House Bill to Press for One-Year SGR Delay
Rep. Michael Burgess (R-TX) said on Wednesday that he will submit legislation this week to delay for one year the implementation of the sustainable growth rate formula (SGR). Without the delay, or other action, physicians face a 28% cut in Medicare reimbursements in January 2013.
Burgess made the announcement at a meeting of the House Energy and Commerce Committee called to discuss innovations to reform Medicare physician payments.
He said that the SGR delay would allow Congress to get past the uncertainties presented by the upcoming elections, the expiration of existing tax policy, the extension of unemployment insurance, as well as potential debt limit debates.

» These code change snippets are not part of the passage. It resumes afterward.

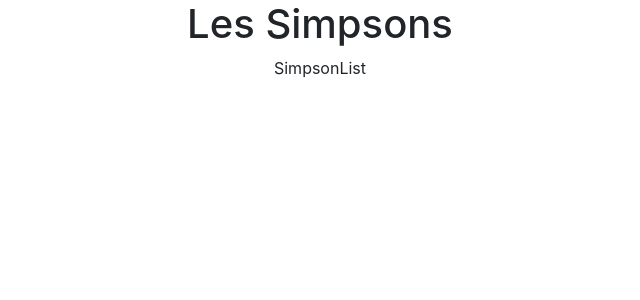
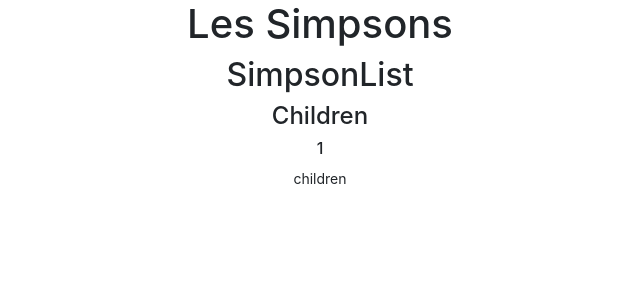
Before and after one commit to likesunny-yon/React-Simpsons, a React (Vite) app: page / in a window 1280 px wide. Shown: the top 300 px of the page, without its empty margins (320-960 px from the left). Built offline with nearby package versions, Linux system fonts and the light colour scheme.

Commit message:
Mise en place du template pour un simpson

```diff
--- a/src/components/SimpsonList.jsx
+++ b/src/components/SimpsonList.jsx
@@ -4,7 +4,16 @@
 const SimpsonList = () => {
   console.log(simpsons)
   return (
-    <div>SimpsonList</div>
+    <div>
+      <h2>
+        SimpsonList
+      </h2>
+      <div>
+        <h4>{simpsons[0].name}</h4>
+        <h6>{simpsons[0].id}</h6>
+        <p><small>{simpsons[0].normalized_name}</small></p>
+      </div>
+    </div>
   )
 }
 
```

The SGR formula was put in place as part of the Balanced Budget Act of 1997 to help control Medicare spending. It soon became apparent that significant cuts in physician reimbursements would be required to help reduce spending but since 2003 Congress has routinely declined to make those cuts.
In 2011, SGR was the focus of the debt reduction debate. Although stakeholders and others supported its repeal, Congress instead enacted a series of short-term extensions before finally agreeing in early 2012 to delay the SGR implementation through 2012.
Although Burgess didn't specifically mention the lame duck status of Congress after the November election, he did characterize December as "an uncomfortable month for so many reasons. We know we aren't likely to end up doing something that provides long-term relief with a long term replacement for the SGR by Dec. 31."
- How Top-Ranked MA Plans Earn Their Stars
- Readmissions: No Quick Fix to Costly Hospital Challenge
- How Hospitals Can Become 'Upstreamists'
- 4 Ways to Lower the Cost to Collect from Self-Pay Patients
- House Calls Key to Pioneer ACO Success
- How Telehealth Pays Off for Providers, Patients
- 4 Tips for Managing Employed Physicians
- Defensive Medicine Still Prevalent Despite Tort Reform
- WellPoint Dominates Nearly Half of Markets, AMA Says
- 'Overtreatment' Debate Circles Back to Lung Cancer Screening